Task details:
Return every line of the entries that includes the word "Started".

Task data:
━━━━━━━━━━━━━━━━

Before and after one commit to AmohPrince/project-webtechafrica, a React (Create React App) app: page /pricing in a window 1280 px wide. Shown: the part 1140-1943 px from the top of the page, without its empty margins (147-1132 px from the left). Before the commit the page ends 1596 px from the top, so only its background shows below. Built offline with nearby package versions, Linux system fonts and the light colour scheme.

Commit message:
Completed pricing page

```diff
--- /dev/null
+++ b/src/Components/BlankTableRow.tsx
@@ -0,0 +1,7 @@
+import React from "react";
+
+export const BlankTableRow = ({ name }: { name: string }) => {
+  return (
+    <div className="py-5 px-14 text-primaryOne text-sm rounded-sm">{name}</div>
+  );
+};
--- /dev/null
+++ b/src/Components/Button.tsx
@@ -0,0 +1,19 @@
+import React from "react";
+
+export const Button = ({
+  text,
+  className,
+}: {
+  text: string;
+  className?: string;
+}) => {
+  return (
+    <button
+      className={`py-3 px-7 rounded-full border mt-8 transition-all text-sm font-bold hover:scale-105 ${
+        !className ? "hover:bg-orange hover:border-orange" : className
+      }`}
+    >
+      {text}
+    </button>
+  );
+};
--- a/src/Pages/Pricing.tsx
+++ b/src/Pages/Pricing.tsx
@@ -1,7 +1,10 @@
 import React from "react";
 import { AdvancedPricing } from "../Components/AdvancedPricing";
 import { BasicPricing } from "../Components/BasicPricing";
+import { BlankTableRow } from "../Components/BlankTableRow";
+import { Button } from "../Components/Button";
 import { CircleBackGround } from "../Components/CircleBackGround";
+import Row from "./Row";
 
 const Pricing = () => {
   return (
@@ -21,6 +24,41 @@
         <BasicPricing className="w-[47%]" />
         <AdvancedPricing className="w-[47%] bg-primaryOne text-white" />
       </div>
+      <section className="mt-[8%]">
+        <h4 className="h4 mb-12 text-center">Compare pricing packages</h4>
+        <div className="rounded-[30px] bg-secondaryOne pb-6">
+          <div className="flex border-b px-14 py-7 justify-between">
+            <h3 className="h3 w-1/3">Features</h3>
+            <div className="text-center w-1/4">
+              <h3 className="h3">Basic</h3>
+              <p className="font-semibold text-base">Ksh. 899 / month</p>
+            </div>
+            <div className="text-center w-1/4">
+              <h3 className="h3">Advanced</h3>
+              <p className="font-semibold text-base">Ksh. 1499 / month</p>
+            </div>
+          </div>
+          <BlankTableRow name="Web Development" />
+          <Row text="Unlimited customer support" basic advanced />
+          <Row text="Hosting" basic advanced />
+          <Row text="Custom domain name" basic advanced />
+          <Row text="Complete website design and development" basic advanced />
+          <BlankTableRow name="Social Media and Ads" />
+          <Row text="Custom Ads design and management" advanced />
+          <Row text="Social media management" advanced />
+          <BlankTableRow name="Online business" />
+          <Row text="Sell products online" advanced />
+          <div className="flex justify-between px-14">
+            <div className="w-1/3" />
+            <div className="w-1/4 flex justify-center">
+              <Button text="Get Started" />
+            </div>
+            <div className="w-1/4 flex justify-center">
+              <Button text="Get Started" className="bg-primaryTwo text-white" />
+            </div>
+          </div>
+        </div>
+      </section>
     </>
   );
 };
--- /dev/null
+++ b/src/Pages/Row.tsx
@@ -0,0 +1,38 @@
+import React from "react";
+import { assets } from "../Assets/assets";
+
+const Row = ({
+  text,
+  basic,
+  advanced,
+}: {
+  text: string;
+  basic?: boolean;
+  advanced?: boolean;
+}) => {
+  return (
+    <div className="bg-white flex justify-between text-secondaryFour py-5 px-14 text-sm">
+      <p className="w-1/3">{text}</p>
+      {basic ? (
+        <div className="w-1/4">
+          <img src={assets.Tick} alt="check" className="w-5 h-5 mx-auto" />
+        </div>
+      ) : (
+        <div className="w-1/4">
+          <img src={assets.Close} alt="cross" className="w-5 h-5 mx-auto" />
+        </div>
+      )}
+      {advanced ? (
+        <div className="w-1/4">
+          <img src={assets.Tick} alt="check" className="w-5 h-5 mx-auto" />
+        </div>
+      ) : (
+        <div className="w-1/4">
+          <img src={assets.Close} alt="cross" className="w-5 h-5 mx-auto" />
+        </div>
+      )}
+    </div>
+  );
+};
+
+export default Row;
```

━━━━━━━━━━━━━━━━

Reply:
+              <Button text="Get Started" />
+              <Button text="Get Started" className="bg-primaryTwo text-white" />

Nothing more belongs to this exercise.